But listen, take ME as an example.
So I'm now an independent consultant after years of working agency-side. Since I went independent demand has been huge and that is SOLELY down to social media: people I've met online and the network I've built in the last few years. I've done no marketing at all yet.
But how do I measure ROI on that? I can't give you any kind of meaningful metrics on it, but I 100% know it works. For me personally (and my business) does social media have an ROI? Definitely. Can I measure it? No.
3 weeks, 3 days ago on Why Return on Investment (ROI) is Important
Can I just say what an amazingly awesome post this is, Gini. People 'talk' about transparency in business, but very few demonstrate it. And yet here, with the words on this page, you're showing the world how to do it. You're advertising for a job for someone who's leaving! That's hugely admirable, I have to say.
I compare it to my recent experience of setting up independently and not only having to work out my three month notice period, but being effectively barred from talking about it to anyone!
And Lindsay, best of luck finding something. I don't doubt it'll turn up very, very soon, especially with this kind of thing to help you. Be sad to see you go though.
3 weeks, 6 days ago on Losing a Valuable Team Member is Hard
@ginidietrich Maybe we're talking slightly different things, but for me a content calendar is something fairly detailed and granular. That's distinctly different from knowing what's going on in your organisation and planning accordingly. For me, one is strategic, the other is tactical.

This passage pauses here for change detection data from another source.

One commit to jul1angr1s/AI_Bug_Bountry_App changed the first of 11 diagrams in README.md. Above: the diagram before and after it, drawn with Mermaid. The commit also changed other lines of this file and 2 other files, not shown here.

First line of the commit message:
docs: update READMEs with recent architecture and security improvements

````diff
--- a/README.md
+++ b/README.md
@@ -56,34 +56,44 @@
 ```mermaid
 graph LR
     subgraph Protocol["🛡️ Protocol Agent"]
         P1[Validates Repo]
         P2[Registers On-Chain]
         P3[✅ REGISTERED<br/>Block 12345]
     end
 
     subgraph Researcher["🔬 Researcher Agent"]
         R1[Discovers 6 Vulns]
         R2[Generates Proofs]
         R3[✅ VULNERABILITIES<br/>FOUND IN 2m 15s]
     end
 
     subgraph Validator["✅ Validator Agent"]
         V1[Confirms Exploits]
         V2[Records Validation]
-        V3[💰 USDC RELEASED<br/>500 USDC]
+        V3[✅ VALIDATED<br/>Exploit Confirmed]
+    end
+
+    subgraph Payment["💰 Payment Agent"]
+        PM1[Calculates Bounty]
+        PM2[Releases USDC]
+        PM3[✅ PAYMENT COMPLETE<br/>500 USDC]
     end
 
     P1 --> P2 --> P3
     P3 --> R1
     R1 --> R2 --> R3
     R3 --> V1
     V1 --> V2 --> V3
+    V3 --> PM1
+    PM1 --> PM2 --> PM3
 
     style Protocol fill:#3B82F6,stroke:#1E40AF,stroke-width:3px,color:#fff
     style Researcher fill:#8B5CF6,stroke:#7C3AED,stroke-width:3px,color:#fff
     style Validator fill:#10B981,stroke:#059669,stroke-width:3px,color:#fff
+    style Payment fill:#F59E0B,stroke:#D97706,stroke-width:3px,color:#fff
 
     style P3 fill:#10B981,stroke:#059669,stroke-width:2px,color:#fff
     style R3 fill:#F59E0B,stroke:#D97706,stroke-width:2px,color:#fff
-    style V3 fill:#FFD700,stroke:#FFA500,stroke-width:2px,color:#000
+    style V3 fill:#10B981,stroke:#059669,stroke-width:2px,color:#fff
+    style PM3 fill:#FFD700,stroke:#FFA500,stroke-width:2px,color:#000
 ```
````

I published the post I mentioned here, which hopefully expands on this a little: http://paulsutton.co/2015/01/16/time-binned-content-calendar/
And there was also a great debate on Facebook about it, here: https://www.facebook.com/thepaulsutton/posts/10205388107078888?pnref=story
1 month, 1 week ago on An Editorial Calendar Equals Lots of Content from One Idea
This is probably predictable, @ginidietrich, but I disagree with you.
I've had a half-finished blog post sat in my drafts since the new year asking whether it's time to bin content calendars. I'll finish it and post tomorrow.
But essentially, I question the value of any form of content calendar beyond having a strategy that enables you to have an idea of what you're producing content around, but continuously pivoting and adjusting as you go. For me it's about 'feel'.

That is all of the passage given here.